Witnesses include an innocent victim of civil asset forfeiture, Russ Caswell, whose family's motel in Tewksbury, Massachusetts was wrongfully seized by the government in September 2009 because it had "facilitated" criminal activity. He was never charged with or convicted of a crime, but his motel, in the eyes of the government, was guilty.
In civil asset forfeiture cases, the burden of proof rests on the property owner, meaning that Caswell had to fight the government in court to get back his motel, which he and his wife planned to sell to enhance their retirement. Caswell did fight the seizure, and he won, but it was a costly process. He had to borrow $60,000 to pay legal fees and his wife's health worsened during the more than three-year battle.
Caswell feels that he was targeted because his $1+ million motel, which was paid off, was worth more than other similar properties in the area. After his unfortunate and unnecessary experience, he now calls civil asset forfeiture "legalized theft," and he's absolutely right. But his story is just one of many that shows the abuse of federal civil asset forfeiture laws and perverse profit motive often behind seizures.
During the hearing, not long after Caswell told his story, Sen. Mike Lee (R-Utah) explained how federal civil asset forfeiture undermines basic constitutional principles. "The Constitution states that no person shall 'be deprived of life, liberty, or property, without due process of law.' Despite this protection, the testimony today and recent news reports suggest that due process is often ignored when it comes to civil asset forfeiture," he said. "While we all agree that crime should not pay, federal forfeiture laws have enabled and incentivized law enforcement practices that threaten our liberty."
Lee's first round of questioning was primarily directed at Darpana Sheth, an attorney at the Institute for Justice, a libertarian public interest firm that assisted Caswell. The Utah conservative's line of inquiry demonstrated how the federal government, in 1985, began incentivizing state and local law enforcement to abuse civil asset forfeiture laws. The federal government will adopt property seized by state and local level and send up to 80 percent of the proceeds, known as "equitable sharing," back to them through the Justice Department's Asset Forfeiture Fund.

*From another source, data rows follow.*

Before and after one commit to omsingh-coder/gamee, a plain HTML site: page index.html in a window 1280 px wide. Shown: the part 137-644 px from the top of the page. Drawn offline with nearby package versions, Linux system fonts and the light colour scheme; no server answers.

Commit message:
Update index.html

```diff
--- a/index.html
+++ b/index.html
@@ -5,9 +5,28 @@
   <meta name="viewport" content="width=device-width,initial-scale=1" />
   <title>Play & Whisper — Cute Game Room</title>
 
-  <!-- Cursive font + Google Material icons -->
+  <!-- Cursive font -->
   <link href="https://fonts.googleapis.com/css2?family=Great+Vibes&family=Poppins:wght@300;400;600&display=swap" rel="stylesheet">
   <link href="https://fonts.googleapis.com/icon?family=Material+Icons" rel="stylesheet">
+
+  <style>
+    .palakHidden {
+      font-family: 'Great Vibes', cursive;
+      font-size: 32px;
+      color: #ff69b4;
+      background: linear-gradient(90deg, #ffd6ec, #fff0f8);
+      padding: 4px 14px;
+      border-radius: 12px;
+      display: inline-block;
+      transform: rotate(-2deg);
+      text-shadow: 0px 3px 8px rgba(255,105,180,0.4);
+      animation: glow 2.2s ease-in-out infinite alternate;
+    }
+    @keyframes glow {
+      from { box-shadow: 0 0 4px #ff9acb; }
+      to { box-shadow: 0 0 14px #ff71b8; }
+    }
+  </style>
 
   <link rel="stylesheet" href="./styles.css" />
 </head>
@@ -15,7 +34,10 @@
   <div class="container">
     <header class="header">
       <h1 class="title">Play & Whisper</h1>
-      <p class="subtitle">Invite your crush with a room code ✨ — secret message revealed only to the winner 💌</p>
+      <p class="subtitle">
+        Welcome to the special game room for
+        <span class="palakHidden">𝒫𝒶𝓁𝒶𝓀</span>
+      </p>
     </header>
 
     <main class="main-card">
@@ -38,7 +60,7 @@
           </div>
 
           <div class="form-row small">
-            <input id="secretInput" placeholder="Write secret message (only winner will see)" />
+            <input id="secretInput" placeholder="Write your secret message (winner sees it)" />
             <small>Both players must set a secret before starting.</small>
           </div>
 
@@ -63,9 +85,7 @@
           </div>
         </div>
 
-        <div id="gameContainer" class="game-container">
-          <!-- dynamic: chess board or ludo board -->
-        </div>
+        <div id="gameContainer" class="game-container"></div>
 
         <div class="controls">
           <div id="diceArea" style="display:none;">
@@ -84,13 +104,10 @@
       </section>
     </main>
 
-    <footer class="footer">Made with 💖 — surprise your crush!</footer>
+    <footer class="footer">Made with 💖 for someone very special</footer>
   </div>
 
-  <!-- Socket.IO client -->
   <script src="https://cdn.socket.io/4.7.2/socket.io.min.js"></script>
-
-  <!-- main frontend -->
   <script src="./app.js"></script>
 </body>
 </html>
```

"Before 1985, proceeds from civil forfeitures went to a general fund, where Congress had control over how that money was spent. But in 1985, the law was change to create the Asset Forfeiture Fund, giving the Justice Department direct control," Sheth told Lee. "Since that time, the funds have grown exponentially. In 1986, after the forfeiture fund was created, it was only $93.7 million in deposits. Twenty years later, annual deposits regularly top over $1 billion. And the same is true with the Treasury Forfeiture Fund."
Sheth, who says administrative reforms announced by the Justice Department are inadequate, doesn't believe the explosion in of dollars in the federal asset forfeiture funds is coincidental. "I think there's a direct correlation," she said. "You know, it's a financial incentive, and people respond to incentives."
Senate Judiciary Committee Chairman Chuck Grassley (R-Iowa) is working on legislation that would offer some fundamental civil asset forfeiture reforms. Though his bill is in the draft stage and hasn't been made public, Grassley offered some insight into how far he's willing to go to rein in abuse of federal law.
"Civil asset forfeiture leads government to exceed its just powers over the governed. It encourages law enforcement to take short cuts. Rather than prosecute or even arrest, civil asset forfeiture enables law enforcement to seize property without any proof of wrongdoing. And the process creates perverse incentives," Grassley said in his opening statement. "When this occurs without pursuing a criminal conviction, or even an arrest, the chances rise that the rights of innocent people will be violated."
In his disingenuous defense of federal civil asset forfeiture law, Chuck Canterbury, national president of the Fraternal Order of Police, noted that Grassley's draft bill would bring to an end the Justice Department's "equitable sharing" program, which has facilitated this brand of government overreach. The Iowa Republican, who's opposed other much-needed justice reforms, criticized Canterbury's testimony.
"I am troubled that the FOP’s written testimony...dismisses the need for real reform and demonstrates the absurdity of a system of justice in which some in law enforcement appear to value funding their own operations over protecting civil rights," said Grassley. "No one in law enforcement has offered constructive legislative alternatives. I hope that will change. Legislation is necessary."
Though Grassley, Lee, and several witnesses made a clear and compelling case for federal civil asset forfeiture reform. Not everyone on the committee was convinced, demonstrating that even though there is momentum on Capitol Hill, it will be a difficult process. Sen. Jeff Sessions (R-Ala.), for example, rejected any meaningful reform effort, ostensibly suggesting that the government can ignore the constitutional protections that Lee cited earlier in the hearing.
There may be a long process ahead, but constitutional conservatives, like Lee, will continue to make the case and push for federal civil asset forfeiture reform, as will innocent victims like Russ Caswell. "[E]ven though I won my case, I will continue to fight for civil-forfeiture reform," Caswell told the committee. "I will do everything in my power to make sure that no other American has to endure what I did."